In a decision issued late last month, Blue Earth County District Judge Mark Betters ordered Mankato Township to reassess the 29 properties in the Oak Ridge subdivision, a hilltop neighborhood in west Mankato.
The township last year levied a special tax of about $16,500 per home to cover street repairs in the subdivision and improve drainage in two ravines that were eroding. The homeowners appealed the tax, claiming that the township failed to conduct a market assessment before levying the tax.
In his decision, Betters agreed that the properties had been improperly assessed and suggested, based on expert testimony, that a fair assessment would be about $8,000 per property.
The township prevailed on another aspect of the case, with the judge ruling that the drainage project could be considered part of the street repairs. The homeowners had said the drainage work should be considered separately.

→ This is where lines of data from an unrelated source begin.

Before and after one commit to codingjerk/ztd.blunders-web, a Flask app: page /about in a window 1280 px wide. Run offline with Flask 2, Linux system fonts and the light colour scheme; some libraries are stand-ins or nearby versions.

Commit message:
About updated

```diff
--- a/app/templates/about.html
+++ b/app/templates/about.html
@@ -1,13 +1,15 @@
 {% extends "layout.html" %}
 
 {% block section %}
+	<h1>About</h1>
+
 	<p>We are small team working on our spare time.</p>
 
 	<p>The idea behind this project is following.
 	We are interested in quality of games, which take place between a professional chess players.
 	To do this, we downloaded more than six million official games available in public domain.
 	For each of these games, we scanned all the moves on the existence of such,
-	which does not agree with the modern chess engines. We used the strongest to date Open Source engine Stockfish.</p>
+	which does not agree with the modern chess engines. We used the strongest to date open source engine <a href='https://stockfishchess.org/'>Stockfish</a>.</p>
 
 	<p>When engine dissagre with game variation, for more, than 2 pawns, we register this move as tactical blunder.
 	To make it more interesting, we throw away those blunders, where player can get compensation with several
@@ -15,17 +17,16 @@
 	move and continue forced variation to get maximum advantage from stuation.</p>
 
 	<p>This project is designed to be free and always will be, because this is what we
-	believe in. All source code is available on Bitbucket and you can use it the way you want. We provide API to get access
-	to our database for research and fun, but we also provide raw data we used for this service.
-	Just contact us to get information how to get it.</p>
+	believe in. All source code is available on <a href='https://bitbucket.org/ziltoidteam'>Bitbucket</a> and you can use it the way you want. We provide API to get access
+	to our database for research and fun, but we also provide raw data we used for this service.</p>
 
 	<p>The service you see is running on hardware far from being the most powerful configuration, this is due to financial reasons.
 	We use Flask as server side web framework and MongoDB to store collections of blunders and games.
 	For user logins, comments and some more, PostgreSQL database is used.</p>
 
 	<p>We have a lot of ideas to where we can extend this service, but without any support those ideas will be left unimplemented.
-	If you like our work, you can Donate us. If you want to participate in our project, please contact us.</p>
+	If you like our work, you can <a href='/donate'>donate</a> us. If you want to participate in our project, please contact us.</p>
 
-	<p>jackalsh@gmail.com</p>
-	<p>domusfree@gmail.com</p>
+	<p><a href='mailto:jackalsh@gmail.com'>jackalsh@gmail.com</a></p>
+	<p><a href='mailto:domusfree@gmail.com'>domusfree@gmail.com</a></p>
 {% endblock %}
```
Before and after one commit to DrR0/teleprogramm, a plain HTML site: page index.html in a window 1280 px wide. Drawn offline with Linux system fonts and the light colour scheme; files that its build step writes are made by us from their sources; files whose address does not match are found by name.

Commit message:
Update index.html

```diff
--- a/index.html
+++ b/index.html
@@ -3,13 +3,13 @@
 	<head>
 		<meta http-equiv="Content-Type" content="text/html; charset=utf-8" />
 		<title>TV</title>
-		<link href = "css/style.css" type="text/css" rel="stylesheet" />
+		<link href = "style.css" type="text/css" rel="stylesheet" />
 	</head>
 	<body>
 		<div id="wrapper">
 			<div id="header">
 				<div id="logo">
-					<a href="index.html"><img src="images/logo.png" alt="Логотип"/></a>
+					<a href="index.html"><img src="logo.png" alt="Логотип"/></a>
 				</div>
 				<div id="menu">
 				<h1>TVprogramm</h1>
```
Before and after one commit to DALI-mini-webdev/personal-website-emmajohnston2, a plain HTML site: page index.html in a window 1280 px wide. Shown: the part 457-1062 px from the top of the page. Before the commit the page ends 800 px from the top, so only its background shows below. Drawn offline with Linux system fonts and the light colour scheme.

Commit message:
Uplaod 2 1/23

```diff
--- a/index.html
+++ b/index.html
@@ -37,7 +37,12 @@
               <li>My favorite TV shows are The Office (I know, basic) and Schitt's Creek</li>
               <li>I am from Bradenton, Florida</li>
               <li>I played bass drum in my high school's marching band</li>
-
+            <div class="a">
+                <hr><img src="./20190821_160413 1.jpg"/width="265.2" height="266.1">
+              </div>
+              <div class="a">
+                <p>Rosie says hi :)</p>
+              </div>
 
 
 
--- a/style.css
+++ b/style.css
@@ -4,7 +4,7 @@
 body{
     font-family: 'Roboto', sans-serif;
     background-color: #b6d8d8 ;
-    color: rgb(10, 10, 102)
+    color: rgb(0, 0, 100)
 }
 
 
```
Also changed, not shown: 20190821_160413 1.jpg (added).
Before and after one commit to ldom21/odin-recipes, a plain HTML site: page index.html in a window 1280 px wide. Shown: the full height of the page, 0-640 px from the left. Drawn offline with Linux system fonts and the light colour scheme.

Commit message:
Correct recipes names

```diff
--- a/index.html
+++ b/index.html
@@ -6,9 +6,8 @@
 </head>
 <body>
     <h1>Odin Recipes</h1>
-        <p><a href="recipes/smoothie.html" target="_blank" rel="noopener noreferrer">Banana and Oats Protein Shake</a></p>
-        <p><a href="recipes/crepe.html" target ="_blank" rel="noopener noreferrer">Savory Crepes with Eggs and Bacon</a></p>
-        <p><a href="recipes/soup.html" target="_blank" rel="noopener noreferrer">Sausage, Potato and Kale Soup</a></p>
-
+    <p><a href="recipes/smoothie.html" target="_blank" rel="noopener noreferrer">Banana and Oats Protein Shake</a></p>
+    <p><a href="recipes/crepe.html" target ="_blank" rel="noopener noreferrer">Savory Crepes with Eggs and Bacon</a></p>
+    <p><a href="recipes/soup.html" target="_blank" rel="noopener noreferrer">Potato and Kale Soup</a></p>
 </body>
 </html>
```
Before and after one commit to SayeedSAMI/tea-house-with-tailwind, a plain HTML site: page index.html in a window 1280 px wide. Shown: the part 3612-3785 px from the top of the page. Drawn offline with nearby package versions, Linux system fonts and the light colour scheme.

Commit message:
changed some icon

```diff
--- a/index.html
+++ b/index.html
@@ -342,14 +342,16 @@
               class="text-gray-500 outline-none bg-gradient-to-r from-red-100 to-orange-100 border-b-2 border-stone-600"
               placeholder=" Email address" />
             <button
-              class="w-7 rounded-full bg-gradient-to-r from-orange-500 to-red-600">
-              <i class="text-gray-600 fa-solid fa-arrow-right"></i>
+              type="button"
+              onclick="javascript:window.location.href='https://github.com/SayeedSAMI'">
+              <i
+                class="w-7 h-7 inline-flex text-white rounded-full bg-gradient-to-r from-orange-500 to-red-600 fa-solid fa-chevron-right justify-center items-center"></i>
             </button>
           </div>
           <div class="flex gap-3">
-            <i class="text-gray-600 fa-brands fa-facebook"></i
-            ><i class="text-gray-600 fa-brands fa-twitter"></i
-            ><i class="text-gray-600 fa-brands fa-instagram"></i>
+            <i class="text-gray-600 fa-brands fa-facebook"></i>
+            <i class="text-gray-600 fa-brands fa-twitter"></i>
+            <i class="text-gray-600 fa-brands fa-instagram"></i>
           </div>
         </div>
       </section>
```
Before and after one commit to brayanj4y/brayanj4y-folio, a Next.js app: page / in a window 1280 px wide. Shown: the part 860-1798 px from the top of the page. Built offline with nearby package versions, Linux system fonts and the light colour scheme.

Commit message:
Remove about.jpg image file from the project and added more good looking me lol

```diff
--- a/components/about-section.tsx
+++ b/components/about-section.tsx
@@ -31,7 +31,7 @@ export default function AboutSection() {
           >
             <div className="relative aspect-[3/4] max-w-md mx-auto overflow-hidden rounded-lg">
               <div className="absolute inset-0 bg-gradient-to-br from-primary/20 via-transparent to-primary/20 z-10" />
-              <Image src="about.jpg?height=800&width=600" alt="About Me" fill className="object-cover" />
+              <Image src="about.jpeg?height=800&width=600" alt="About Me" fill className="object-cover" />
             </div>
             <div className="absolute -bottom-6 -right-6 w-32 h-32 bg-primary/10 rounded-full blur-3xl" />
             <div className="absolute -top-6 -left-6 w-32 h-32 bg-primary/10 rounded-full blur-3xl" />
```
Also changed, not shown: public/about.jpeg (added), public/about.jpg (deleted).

In his decision, the judge noted that all 29 properties in the subdivision are served by storm sewers that drain into the two ravines and that the ravine erosion was rightfully part of the street rebuild.
Dam restoration moving forward
The restoration project for the damaged Willow River Dam in Pine County will move forward without an environmental-impact statement after the Minnesota Department of Natural Resources determined the project’s environmental effects either will be minimal or can be managed through “ongoing regulatory authority.”
The dam was built in the 1940s and was breached when a large flood ran over its top in July 2016.
Since then, the dam has been unable to hold lake levels at the former elevation.
The proposed fix is a rock rapids dam that will help provide for fish passage. The DNR plans to fill in the eroded channel and build a series of “rock arch weirs” downstream of the existing dam, which will eliminate safety issues from the previous dam.
The DNR had previously completed an environmental assessment worksheet on the project, which helped determine an environmental-impact statement is not warranted.
Per the rules of the Minnesota Environmental Quality Board, this marks the end of the state environmental review process, and the project may now proceed. It still needs other approvals and required permits.